[RECORDS FOR THE TASK]
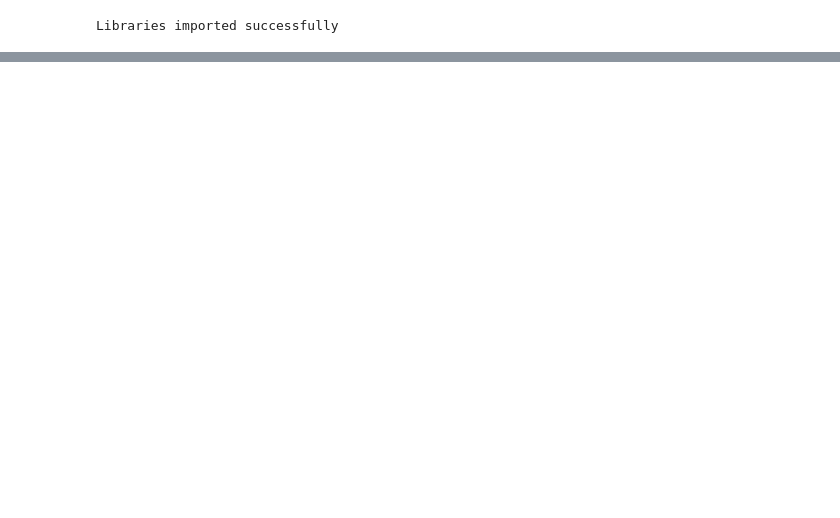
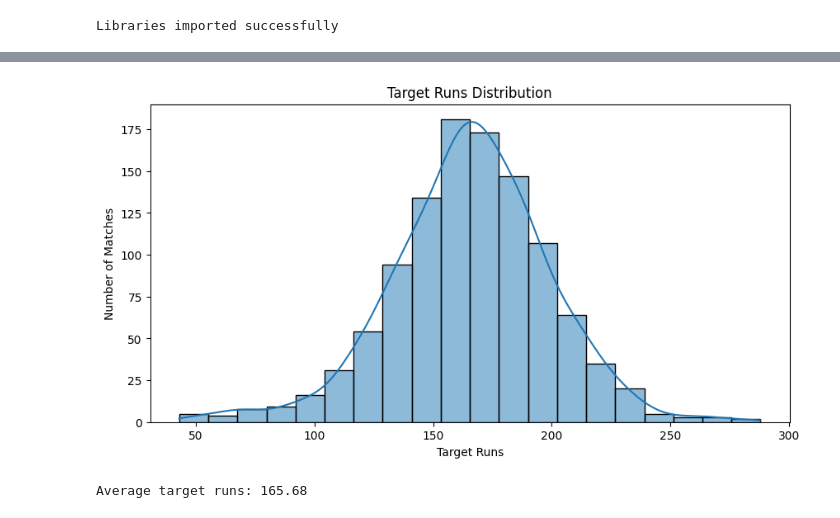
Before and after one commit to hridhyapr/SMART-FEEDBACK-COLLECTION-PORTAL, a Jupyter notebook: Sports.ipynb, the cells around one changed output, grey strips where cells are left out. Drawn from its saved outputs; the diff is of its cells as text; code cells hidden in the pictures; blank space fills up the shorter version.

```diff
--- a/Sports.ipynb
+++ b/Sports.ipynb
@@ -206,18 +206,7 @@ Name: count, Length: 823, dtype: int64
 score_columns_raw = [
     "method",
     "result_margin",
-    "player_of_match",
-    "umpire1",
-    "umpire2",
-    "venue",
-    "team1",
-    "team2",
-    "toss_winner",
-    "toss_decision",
-    "winner",
-    "win_by_runs", # This column is not in df.info()
-    "win_by_wickets", # This column is not in df.info()
-    "player_of_match_score" # This column is not in df.info()
+    "player_of_match"
 ]
 
 # Filter out columns that do not exist in the DataFrame
@@ -258,0 +406,20 @@ Name: count, dtype: int64
+# %%
+plt.figure(figsize=(10, 5))
+sns.histplot(
+    clean_df["target_runs"],
+    bins=20,
+    kde=True
+)
+
+plt.title("Target Runs Distribution")
+plt.xlabel("Target Runs")
+plt.ylabel("Number of Matches")
+plt.show()
+
+print(
+    "Average target runs:",
+    round(clean_df["target_runs"].mean(), 2)
+)
+# %% [output]
+[figure, added]
+Average target runs: 165.68
```
Also changed, not shown: parts of 20 cells of this notebook.
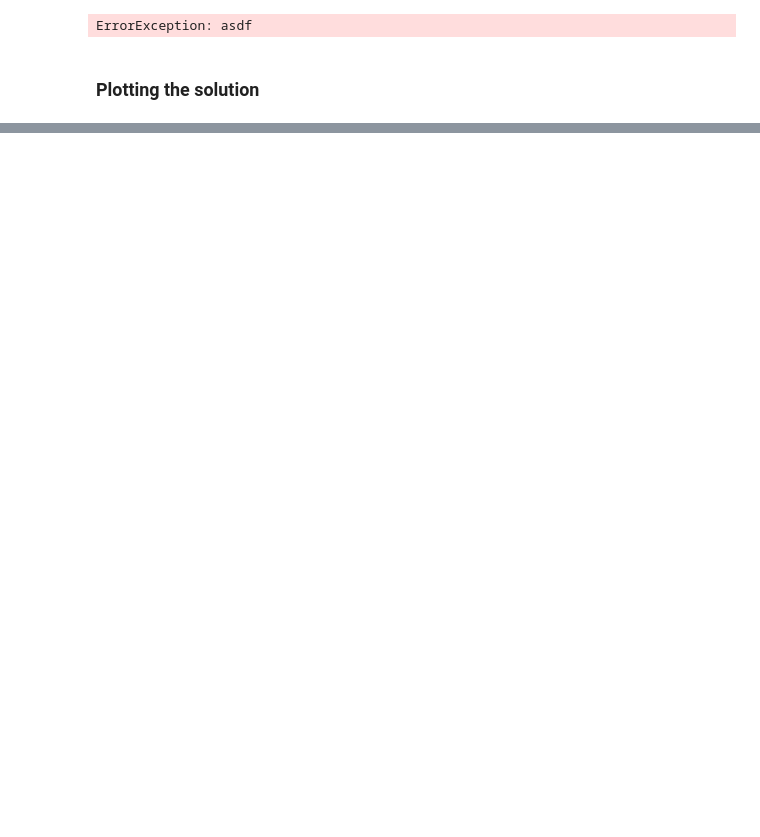
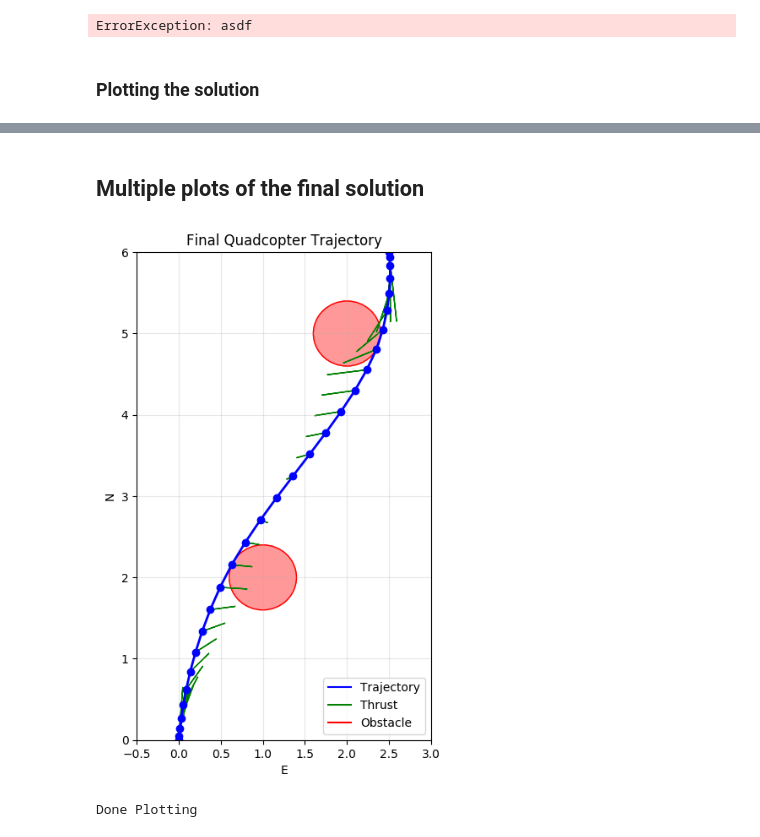
Before and after one commit to StanfordASL/GuSTO_quad_astrobee, a Jupyter notebook: quadrotor_CSM.ipynb, the cells around one changed output, grey strips where cells are left out. Drawn from its saved outputs; the diff is of its cells as text; code cells hidden in the pictures; blank space fills up the shorter version.

```diff
--- a/quadrotor_CSM.ipynb
+++ b/quadrotor_CSM.ipynb
@@ -168,0 +195,9 @@ plot(p1,p2,layout=(1,2))
+# %% [markdown]
+## Multiple plots of the final solution
+# %%
+include("quadrotor_script.jl")
+plt_final_solution(SCPproblem, model, X_all[end], U_all[end])
+print("Done Plotting")
+# %% [output]
+[figure, added]
+Done Plotting
```
Also changed, not shown: parts of 8 cells of this notebook, 3 other files.
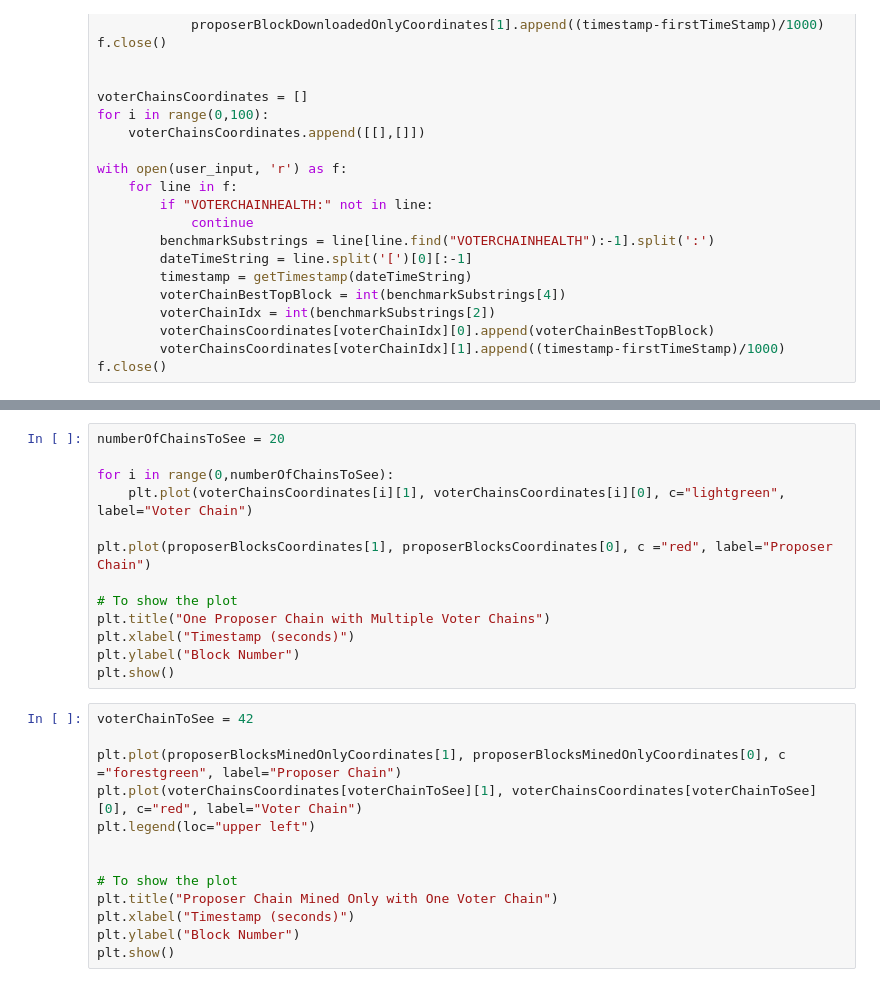
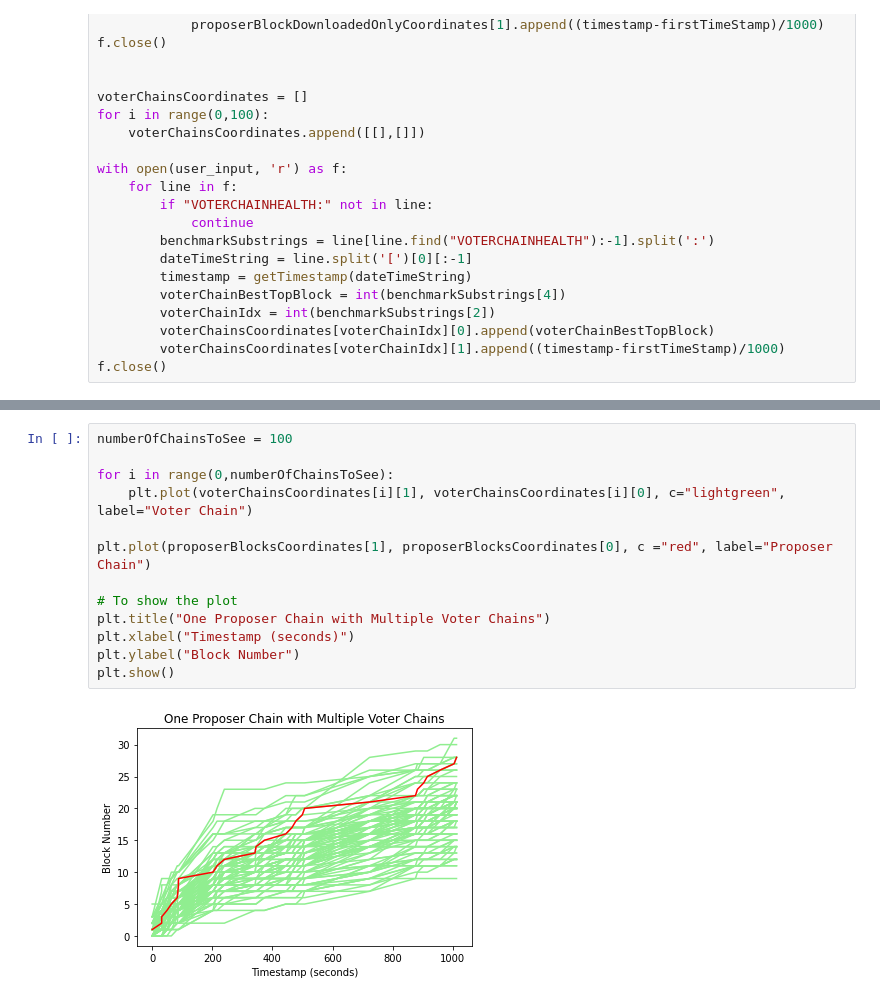
Before and after one commit to AtharvChandratre/PrismBenchmarkAnalyzer, a Jupyter notebook: analyzer.ipynb, the cells around one changed output, grey strips where cells are left out. Saved outputs shown, nothing was run; the diff lists cells and outputs as text.

```diff
--- a/analyzer.ipynb
+++ b/analyzer.ipynb
@@ -170,26 +218,15 @@ plt.show()
 # %%
-numberOfChainsToSee = 20
+numberOfChainsToSee = 100
 
 for i in range(0,numberOfChainsToSee):
     plt.plot(voterChainsCoordinates[i][1], voterChainsCoordinates[i][0], c="lightgreen", label="Voter Chain")
 
 plt.plot(proposerBlocksCoordinates[1], proposerBlocksCoordinates[0], c ="red", label="Proposer Chain")
 
 # To show the plot
 plt.title("One Proposer Chain with Multiple Voter Chains")
 plt.xlabel("Timestamp (seconds)")
 plt.ylabel("Block Number")
 plt.show()
+# %% [output]
+[figure, added]
-# %%
-voterChainToSee = 42
-
-plt.plot(proposerBlocksMinedOnlyCoordinates[1], proposerBlocksMinedOnlyCoordinates[0], c ="forestgreen", label="Proposer Chain")
-plt.plot(voterChainsCoordinates[voterChainToSee][1], voterChainsCoordinates[voterChainToSee][0], c="red", label="Voter Chain")
-plt.legend(loc="upper left")
-
-
-# To show the plot
-plt.title("Proposer Chain Mined Only with One Voter Chain")
-plt.xlabel("Timestamp (seconds)")
-plt.ylabel("Block Number")
-plt.show()
```
Also changed, not shown: parts of 10 cells of this notebook.
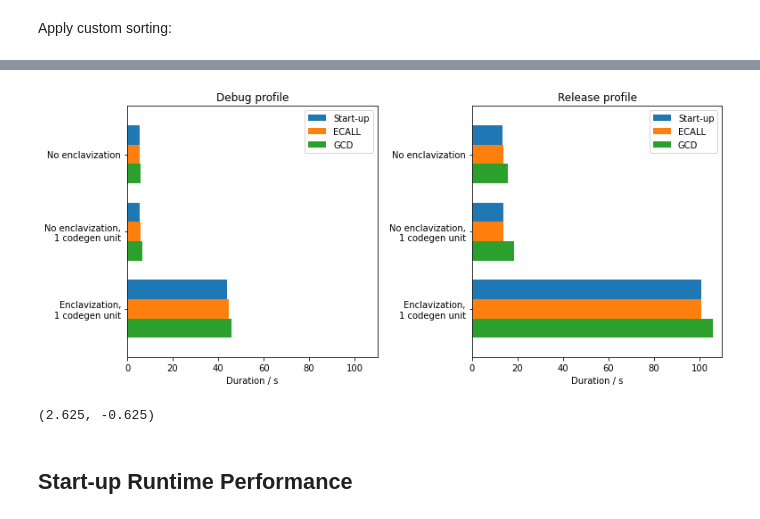
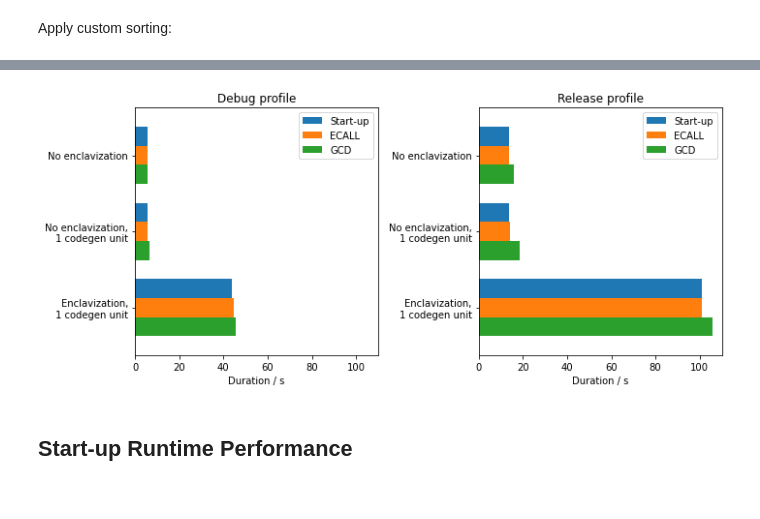
Before and after one commit to F30/Cadote, a Jupyter notebook: examples/performance_micro.ipynb, the cells around one changed output, grey strips where cells are left out. Drawn from its saved outputs; the diff is of its cells as text; code cells hidden in the pictures.

```diff
--- a/examples/performance_micro.ipynb
+++ b/examples/performance_micro.ipynb
@@ -74,26 +74,23 @@ indexed_results
 # %%
 indexed_results_1 = indexed_results[indexed_results.index.get_level_values(0).str.contains('debug')]
 indexed_results_2 = indexed_results[indexed_results.index.get_level_values(0).str.contains('release')]
 
 fig, ax = plt.subplots(1, 2, figsize=(10, 4.5))
-fig.tight_layout(h_pad=1.8, w_pad=7.5)
 indexed_results_1['duration'].plot(kind='barh', ax=ax[0], width=0.75)
 indexed_results_2['duration'].plot(kind='barh', ax=ax[1], width=0.75)
 
 for i in range(2):
     ax[i].set_xlim(0, 110)
     ax[i].set_xlabel('Duration / s')
     ax[i].invert_yaxis()
     ax[i].set_yticklabels(['No enclavization', 'No enclavization,\n1 codegen unit', 'Enclavization,\n1 codegen unit'])
     ax[i].yaxis.get_label().set_visible(False)
     ax[i].legend(['Start-up', 'ECALL', 'GCD'], loc='upper right')
 
 ax[0].set_title('Debug profile')
-_= ax[1].set_title('Release profile')
+ax[1].set_title('Release profile')
+
+fig.tight_layout()
 # %% [output]
-[figure, old version]
+[figure, new version]
-# %%
-ax[0].get_ylim()
-# %% [output]
-(2.625, -0.625)
 # %%
```
Also changed, not shown: parts of 7 cells of this notebook, 1 other file.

[WORK TO COMPLETE]
Keep every word of the records above exactly, and return them with no pictures.

[EXERCISE RESPONSE]
Before and after one commit to hridhyapr/SMART-FEEDBACK-COLLECTION-PORTAL, a Jupyter notebook: Sports.ipynb, the cells around one changed output, grey strips where cells are left out. Drawn from its saved outputs; the diff is of its cells as text; code cells hidden in the pictures; blank space fills up the shorter version.

```diff
--- a/Sports.ipynb
+++ b/Sports.ipynb
@@ -206,18 +206,7 @@ Name: count, Length: 823, dtype: int64
 score_columns_raw = [
     "method",
     "result_margin",
-    "player_of_match",
-    "umpire1",
-    "umpire2",
-    "venue",
-    "team1",
-    "team2",
-    "toss_winner",
-    "toss_decision",
-    "winner",
-    "win_by_runs", # This column is not in df.info()
-    "win_by_wickets", # This column is not in df.info()
-    "player_of_match_score" # This column is not in df.info()
+    "player_of_match"
 ]
 
 # Filter out columns that do not exist in the DataFrame
@@ -258,0 +406,20 @@ Name: count, dtype: int64
+# %%
+plt.figure(figsize=(10, 5))
+sns.histplot(
+    clean_df["target_runs"],
+    bins=20,
+    kde=True
+)
+
+plt.title("Target Runs Distribution")
+plt.xlabel("Target Runs")
+plt.ylabel("Number of Matches")
+plt.show()
+
+print(
+    "Average target runs:",
+    round(clean_df["target_runs"].mean(), 2)
+)
+# %% [output]
+[figure, added]
+Average target runs: 165.68
```
Also changed, not shown: parts of 20 cells of this notebook.
Before and after one commit to StanfordASL/GuSTO_quad_astrobee, a Jupyter notebook: quadrotor_CSM.ipynb, the cells around one changed output, grey strips where cells are left out. Drawn from its saved outputs; the diff is of its cells as text; code cells hidden in the pictures; blank space fills up the shorter version.

```diff
--- a/quadrotor_CSM.ipynb
+++ b/quadrotor_CSM.ipynb
@@ -168,0 +195,9 @@ plot(p1,p2,layout=(1,2))
+# %% [markdown]
+## Multiple plots of the final solution
+# %%
+include("quadrotor_script.jl")
+plt_final_solution(SCPproblem, model, X_all[end], U_all[end])
+print("Done Plotting")
+# %% [output]
+[figure, added]
+Done Plotting
```
Also changed, not shown: parts of 8 cells of this notebook, 3 other files.
Before and after one commit to AtharvChandratre/PrismBenchmarkAnalyzer, a Jupyter notebook: analyzer.ipynb, the cells around one changed output, grey strips where cells are left out. Saved outputs shown, nothing was run; the diff lists cells and outputs as text.

```diff
--- a/analyzer.ipynb
+++ b/analyzer.ipynb
@@ -170,26 +218,15 @@ plt.show()
 # %%
-numberOfChainsToSee = 20
+numberOfChainsToSee = 100
 
 for i in range(0,numberOfChainsToSee):
     plt.plot(voterChainsCoordinates[i][1], voterChainsCoordinates[i][0], c="lightgreen", label="Voter Chain")
 
 plt.plot(proposerBlocksCoordinates[1], proposerBlocksCoordinates[0], c ="red", label="Proposer Chain")
 
 # To show the plot
 plt.title("One Proposer Chain with Multiple Voter Chains")
 plt.xlabel("Timestamp (seconds)")
 plt.ylabel("Block Number")
 plt.show()
+# %% [output]
+[figure, added]
-# %%
-voterChainToSee = 42
-
-plt.plot(proposerBlocksMinedOnlyCoordinates[1], proposerBlocksMinedOnlyCoordinates[0], c ="forestgreen", label="Proposer Chain")
-plt.plot(voterChainsCoordinates[voterChainToSee][1], voterChainsCoordinates[voterChainToSee][0], c="red", label="Voter Chain")
-plt.legend(loc="upper left")
-
-
-# To show the plot
-plt.title("Proposer Chain Mined Only with One Voter Chain")
-plt.xlabel("Timestamp (seconds)")
-plt.ylabel("Block Number")
-plt.show()
```
Also changed, not shown: parts of 10 cells of this notebook.
Before and after one commit to F30/Cadote, a Jupyter notebook: examples/performance_micro.ipynb, the cells around one changed output, grey strips where cells are left out. Drawn from its saved outputs; the diff is of its cells as text; code cells hidden in the pictures.

```diff
--- a/examples/performance_micro.ipynb
+++ b/examples/performance_micro.ipynb
@@ -74,26 +74,23 @@ indexed_results
 # %%
 indexed_results_1 = indexed_results[indexed_results.index.get_level_values(0).str.contains('debug')]
 indexed_results_2 = indexed_results[indexed_results.index.get_level_values(0).str.contains('release')]
 
 fig, ax = plt.subplots(1, 2, figsize=(10, 4.5))
-fig.tight_layout(h_pad=1.8, w_pad=7.5)
 indexed_results_1['duration'].plot(kind='barh', ax=ax[0], width=0.75)
 indexed_results_2['duration'].plot(kind='barh', ax=ax[1], width=0.75)
 
 for i in range(2):
     ax[i].set_xlim(0, 110)
     ax[i].set_xlabel('Duration / s')
     ax[i].invert_yaxis()
     ax[i].set_yticklabels(['No enclavization', 'No enclavization,\n1 codegen unit', 'Enclavization,\n1 codegen unit'])
     ax[i].yaxis.get_label().set_visible(False)
     ax[i].legend(['Start-up', 'ECALL', 'GCD'], loc='upper right')
 
 ax[0].set_title('Debug profile')
-_= ax[1].set_title('Release profile')
+ax[1].set_title('Release profile')
+
+fig.tight_layout()
 # %% [output]
-[figure, old version]
+[figure, new version]
-# %%
-ax[0].get_ylim()
-# %% [output]
-(2.625, -0.625)
 # %%
```
Also changed, not shown: parts of 7 cells of this notebook, 1 other file.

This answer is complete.